■ **Exercise directions**:
Print all records exactly, pictures left out.
*** Opening of The input ***
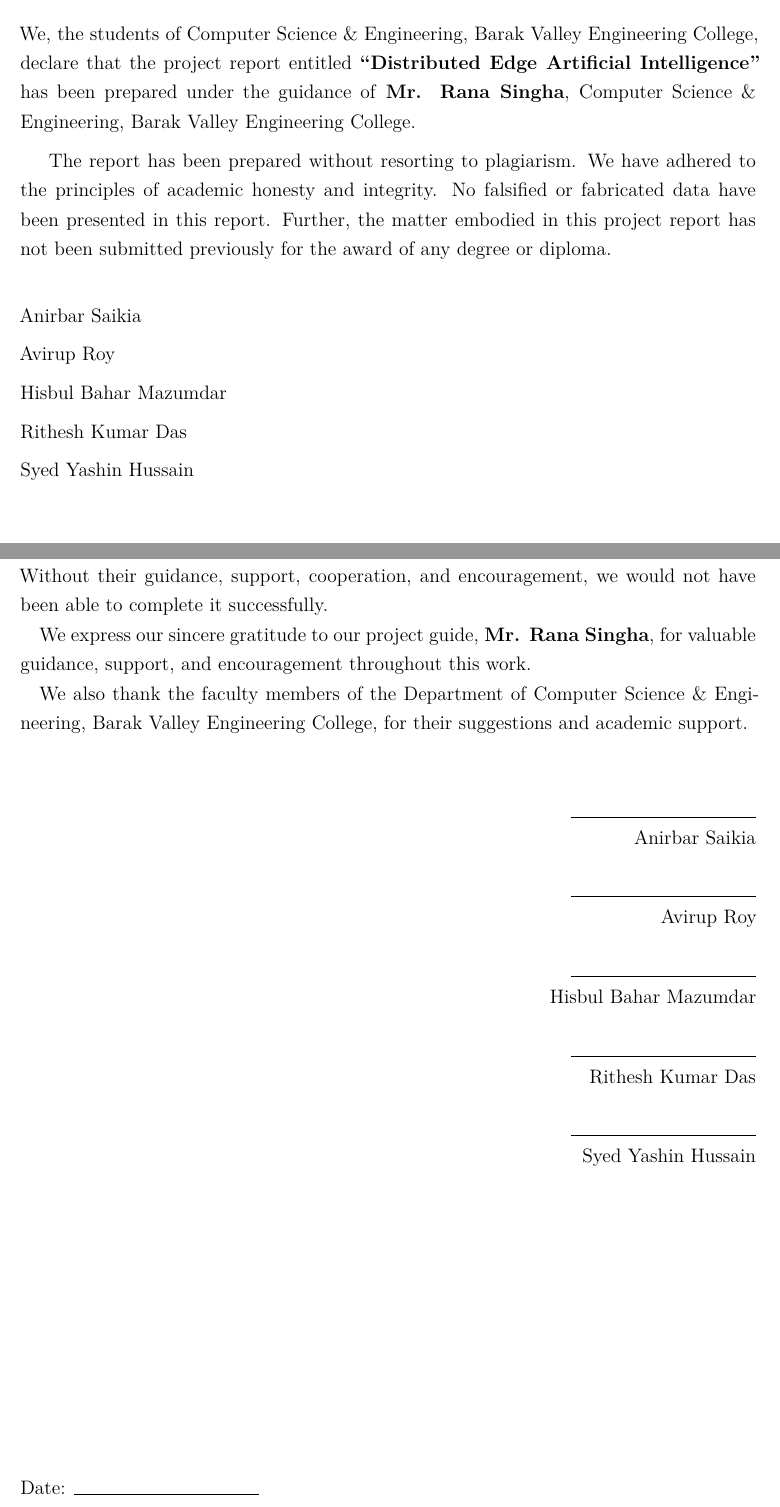
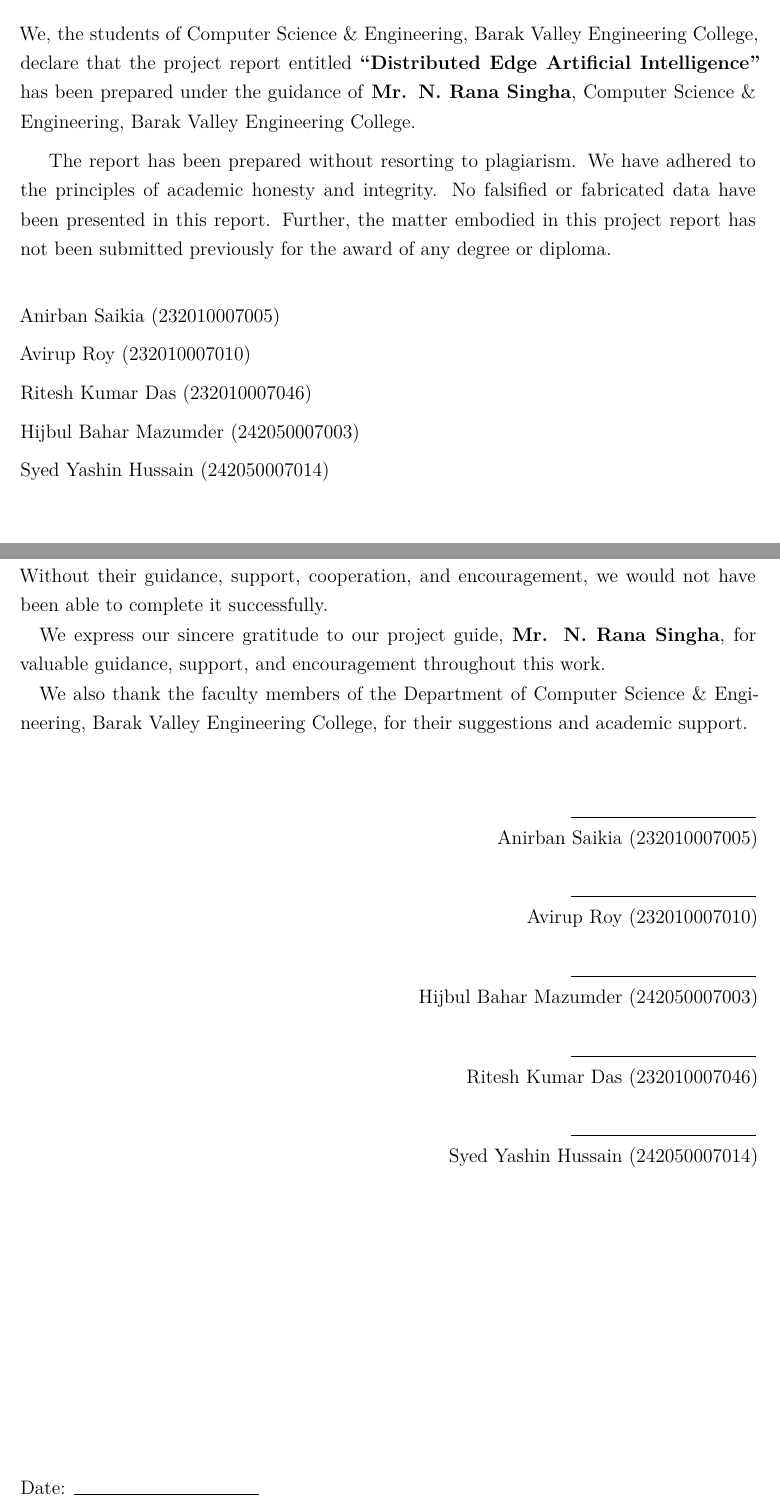
Before and after one commit to Gibberlin/FinalYearProjectDocumentation, a LaTeX thesis (distributed_edge_ai_report.tex): two parts of pages 2 and 7 of 28, joined at a grey line, cut so that both start at the same text. Compiled offline with pdfLaTeX.

```diff
--- a/distributed_edge_ai_report.tex
+++ b/distributed_edge_ai_report.tex
@@ -51,17 +51,17 @@
 \newcommand{\DepartmentName}{Computer Science \& Engineering}
 \newcommand{\InstitutionName}{Barak Valley Engineering College}
 \newcommand{\InstitutionAddress}{Nirala, Sribhumi -- 788701, Assam}
-\newcommand{\GuideName}{Mr. Rana Singha}
+\newcommand{\GuideName}{Mr. N. Rana Singha}
 \newcommand{\GuideDesignation}{Assistant Professor, Department of Computer Science \& Engineering}
 \newcommand{\SubmissionDate}{2026}
 \newcommand{\AcademicSession}{2023--2027}
 \newcommand{\StudentNames}{%
   \begin{enumerate}\setlength{\itemsep}{2pt}\setlength{\topsep}{4pt}
-    \item Anirbar Saikia
-    \item Avirup Roy
-    \item Hisbul Bahar Mazumdar
-    \item Rithesh Kumar Das
-    \item Syed Yashin Hussain
+    \item Anirban Saikia (232010007005)
+    \item Avirup Roy (232010007010)
+    \item Ritesh Kumar Das (232010007046)
+    \item Hijbul Bahar Mazumder (242050007003)
+    \item Syed Yashin Hussain (242050007014)
   \end{enumerate}%
 }
 
@@ -159,11 +159,11 @@
 \vspace{0.8cm}
 
 \noindent
-Anirbar Saikia\\[0.2cm]
-Avirup Roy\\[0.2cm]
-Hisbul Bahar Mazumdar\\[0.2cm]
-Rithesh Kumar Das\\[0.2cm]
-Syed Yashin Hussain
+Anirban Saikia (232010007005)\\[0.2cm]
+Avirup Roy (232010007010)\\[0.2cm]
+Ritesh Kumar Das (232010007046)\\[0.2cm]
+Hijbul Bahar Mazumder (242050007003)\\[0.2cm]
+Syed Yashin Hussain (242050007014)
 
 \vfill
 
@@ -308,15 +308,15 @@
 \vspace{0.8cm}
 \begin{flushright}
   \rule{4cm}{0.4pt}\\[-0.05cm]
-  Anirbar Saikia\\[0.5cm]
+  Anirban Saikia (232010007005)\\[0.5cm]
   \rule{4cm}{0.4pt}\\[-0.05cm]
-  Avirup Roy\\[0.5cm]
+  Avirup Roy (232010007010)\\[0.5cm]
   \rule{4cm}{0.4pt}\\[-0.05cm]
-  Hisbul Bahar Mazumdar\\[0.5cm]
+  Hijbul Bahar Mazumder (242050007003)\\[0.5cm]
   \rule{4cm}{0.4pt}\\[-0.05cm]
-  Rithesh Kumar Das\\[0.5cm]
+  Ritesh Kumar Das (232010007046)\\[0.5cm]
   \rule{4cm}{0.4pt}\\[-0.05cm]
-  Syed Yashin Hussain
+  Syed Yashin Hussain (242050007014)
 \end{flushright}
 
 \vfill
```
Also changed, not shown: distributed_edge_ai_report.pdf, distributed_edge_ai_report_updated.pdf (added), distributed_edge_ai_report.tex (12 more changed lines), 16 other files.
*** Close of The input ***
■ **Your response**:
Before and after one commit to Gibberlin/FinalYearProjectDocumentation, a LaTeX thesis (distributed_edge_ai_report.tex): two parts of pages 2 and 7 of 28, joined at a grey line, cut so that both start at the same text. Compiled offline with pdfLaTeX.

```diff
--- a/distributed_edge_ai_report.tex
+++ b/distributed_edge_ai_report.tex
@@ -51,17 +51,17 @@
 \newcommand{\DepartmentName}{Computer Science \& Engineering}
 \newcommand{\InstitutionName}{Barak Valley Engineering College}
 \newcommand{\InstitutionAddress}{Nirala, Sribhumi -- 788701, Assam}
-\newcommand{\GuideName}{Mr. Rana Singha}
+\newcommand{\GuideName}{Mr. N. Rana Singha}
 \newcommand{\GuideDesignation}{Assistant Professor, Department of Computer Science \& Engineering}
 \newcommand{\SubmissionDate}{2026}
 \newcommand{\AcademicSession}{2023--2027}
 \newcommand{\StudentNames}{%
   \begin{enumerate}\setlength{\itemsep}{2pt}\setlength{\topsep}{4pt}
-    \item Anirbar Saikia
-    \item Avirup Roy
-    \item Hisbul Bahar Mazumdar
-    \item Rithesh Kumar Das
-    \item Syed Yashin Hussain
+    \item Anirban Saikia (232010007005)
+    \item Avirup Roy (232010007010)
+    \item Ritesh Kumar Das (232010007046)
+    \item Hijbul Bahar Mazumder (242050007003)
+    \item Syed Yashin Hussain (242050007014)
   \end{enumerate}%
 }
 
@@ -159,11 +159,11 @@
 \vspace{0.8cm}
 
 \noindent
-Anirbar Saikia\\[0.2cm]
-Avirup Roy\\[0.2cm]
-Hisbul Bahar Mazumdar\\[0.2cm]
-Rithesh Kumar Das\\[0.2cm]
-Syed Yashin Hussain
+Anirban Saikia (232010007005)\\[0.2cm]
+Avirup Roy (232010007010)\\[0.2cm]
+Ritesh Kumar Das (232010007046)\\[0.2cm]
+Hijbul Bahar Mazumder (242050007003)\\[0.2cm]
+Syed Yashin Hussain (242050007014)
 
 \vfill
 
@@ -308,15 +308,15 @@
 \vspace{0.8cm}
 \begin{flushright}
   \rule{4cm}{0.4pt}\\[-0.05cm]
-  Anirbar Saikia\\[0.5cm]
+  Anirban Saikia (232010007005)\\[0.5cm]
   \rule{4cm}{0.4pt}\\[-0.05cm]
-  Avirup Roy\\[0.5cm]
+  Avirup Roy (232010007010)\\[0.5cm]
   \rule{4cm}{0.4pt}\\[-0.05cm]
-  Hisbul Bahar Mazumdar\\[0.5cm]
+  Hijbul Bahar Mazumder (242050007003)\\[0.5cm]
   \rule{4cm}{0.4pt}\\[-0.05cm]
-  Rithesh Kumar Das\\[0.5cm]
+  Ritesh Kumar Das (232010007046)\\[0.5cm]
   \rule{4cm}{0.4pt}\\[-0.05cm]
-  Syed Yashin Hussain
+  Syed Yashin Hussain (242050007014)
 \end{flushright}
 
 \vfill
```
Also changed, not shown: distributed_edge_ai_report.pdf, distributed_edge_ai_report_updated.pdf (added), distributed_edge_ai_report.tex (12 more changed lines), 16 other files.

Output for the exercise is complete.